20%
30%
40%
50%
60%

Kudos [?]: 13 [0], given: 0

Director
Joined: 06 May 2006
Posts: 790

Kudos [?]: 40 [0], given: 2

### Show Tags

16 Aug 2006, 14:08
A) 20%

The number of ways that Michael and Anthony will be in one 3-member group is the number of ways the other 3-member group can be formed without either of them.

So we have 4 choices, and the number of groups that can be formed is ( 4*3*2). Th total number of ways a group of 3 can be formed is (6*5*4). Probability = 1/5.
_________________

Uh uh. I know what you're thinking. "Is the answer A, B, C, D or E?" Well to tell you the truth in all this excitement I kinda lost track myself.

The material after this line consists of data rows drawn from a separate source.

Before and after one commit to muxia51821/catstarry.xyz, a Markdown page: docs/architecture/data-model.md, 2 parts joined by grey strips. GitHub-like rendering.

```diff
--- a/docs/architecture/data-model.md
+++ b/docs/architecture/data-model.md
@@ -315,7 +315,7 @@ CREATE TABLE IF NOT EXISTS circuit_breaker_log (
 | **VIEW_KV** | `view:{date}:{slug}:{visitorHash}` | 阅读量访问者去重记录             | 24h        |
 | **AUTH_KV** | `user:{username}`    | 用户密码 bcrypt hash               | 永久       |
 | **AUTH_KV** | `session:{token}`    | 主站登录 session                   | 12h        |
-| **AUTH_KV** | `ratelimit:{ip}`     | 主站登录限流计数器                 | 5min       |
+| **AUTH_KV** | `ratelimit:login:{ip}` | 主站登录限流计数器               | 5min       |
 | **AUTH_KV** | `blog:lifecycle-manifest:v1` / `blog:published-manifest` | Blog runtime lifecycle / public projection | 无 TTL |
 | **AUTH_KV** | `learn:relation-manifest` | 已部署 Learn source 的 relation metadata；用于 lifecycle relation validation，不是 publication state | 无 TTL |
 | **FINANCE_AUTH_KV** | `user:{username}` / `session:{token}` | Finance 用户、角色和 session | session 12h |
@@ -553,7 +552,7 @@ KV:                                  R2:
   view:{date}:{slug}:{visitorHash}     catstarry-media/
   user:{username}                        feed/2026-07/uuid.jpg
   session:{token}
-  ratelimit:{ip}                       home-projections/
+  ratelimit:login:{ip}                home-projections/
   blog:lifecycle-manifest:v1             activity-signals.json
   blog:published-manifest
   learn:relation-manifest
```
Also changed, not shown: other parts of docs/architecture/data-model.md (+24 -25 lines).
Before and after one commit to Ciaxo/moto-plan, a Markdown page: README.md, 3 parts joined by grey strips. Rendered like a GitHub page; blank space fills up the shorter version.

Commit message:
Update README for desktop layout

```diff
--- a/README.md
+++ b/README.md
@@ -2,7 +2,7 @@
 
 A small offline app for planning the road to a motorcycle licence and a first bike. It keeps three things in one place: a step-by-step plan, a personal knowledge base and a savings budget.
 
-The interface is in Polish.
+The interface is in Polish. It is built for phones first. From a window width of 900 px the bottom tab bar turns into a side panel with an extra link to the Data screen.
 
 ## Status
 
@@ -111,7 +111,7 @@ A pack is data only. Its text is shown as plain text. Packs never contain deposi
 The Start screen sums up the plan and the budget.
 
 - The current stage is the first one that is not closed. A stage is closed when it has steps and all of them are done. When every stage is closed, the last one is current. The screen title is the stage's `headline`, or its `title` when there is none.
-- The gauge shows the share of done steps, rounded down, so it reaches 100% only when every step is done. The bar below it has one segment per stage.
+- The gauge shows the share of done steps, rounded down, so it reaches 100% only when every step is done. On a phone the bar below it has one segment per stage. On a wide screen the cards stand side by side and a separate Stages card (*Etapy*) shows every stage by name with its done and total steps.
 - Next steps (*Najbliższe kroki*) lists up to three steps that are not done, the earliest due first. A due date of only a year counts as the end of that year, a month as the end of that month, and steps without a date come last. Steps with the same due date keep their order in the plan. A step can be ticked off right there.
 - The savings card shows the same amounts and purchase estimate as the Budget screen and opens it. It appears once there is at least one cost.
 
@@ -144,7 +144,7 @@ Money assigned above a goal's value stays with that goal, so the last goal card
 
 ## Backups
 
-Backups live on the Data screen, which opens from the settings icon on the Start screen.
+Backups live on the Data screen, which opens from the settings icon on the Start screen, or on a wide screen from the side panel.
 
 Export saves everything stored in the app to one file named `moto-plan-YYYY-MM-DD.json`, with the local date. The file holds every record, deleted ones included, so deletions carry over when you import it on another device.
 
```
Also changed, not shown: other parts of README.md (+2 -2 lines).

But you've gotta ask yourself one question: "Do I feel lucky?" Well, do ya, punk?

Kudos [?]: 40 [0], given: 2

Manager
Joined: 09 Jul 2006
Posts: 85

Kudos [?]: 1 [0], given: 0

Location: India

### Show Tags

16 Aug 2006, 21:56
Th total number of ways a group of 3 can be formed is (6*5*4). Probability = 1/5.

Paddyboy, I beg to differ with you.
The order of members within the group is not significant. Thus, the number of 3 member groups that can be formed will be 6C3 = 20 and not 6P3.
Also, if Anthony and Michael are to come in 1 group together, the number of groups that can be formed are 5C3 = 5C2 = 10.
Hence, %age = 10/20 = 50%.

Am very weak in probability and permutation-combinations. So kindly let me know if there is an issue with my approach to this problem.
_________________

Cheers!
Prashrash.

Kudos [?]: 1 [0], given: 0

CEO
Joined: 20 Nov 2005
Posts: 2892

Kudos [?]: 334 [0], given: 0

Schools: Completed at SAID BUSINESS SCHOOL, OXFORD - Class of 2008

### Show Tags

16 Aug 2006, 21:59
Popular one.

see my explanation
http://www.gmatclub.com/phpbb/viewtopic.php?t=33483
_________________

SAID BUSINESS SCHOOL, OXFORD - MBA CLASS OF 2008

Kudos [?]: 334 [0], given: 0

16 Aug 2006, 21:59
Display posts from previous: Sort by

# Anthony and Michael sit on the six-member board of directors

Moderator: chetan2u

 Powered by phpBB © phpBB Group | Emoji artwork provided by EmojiOne Kindly note that the GMAT® test is a registered trademark of the Graduate Management Admission Council®, and this site has neither been reviewed nor endorsed by GMAC®.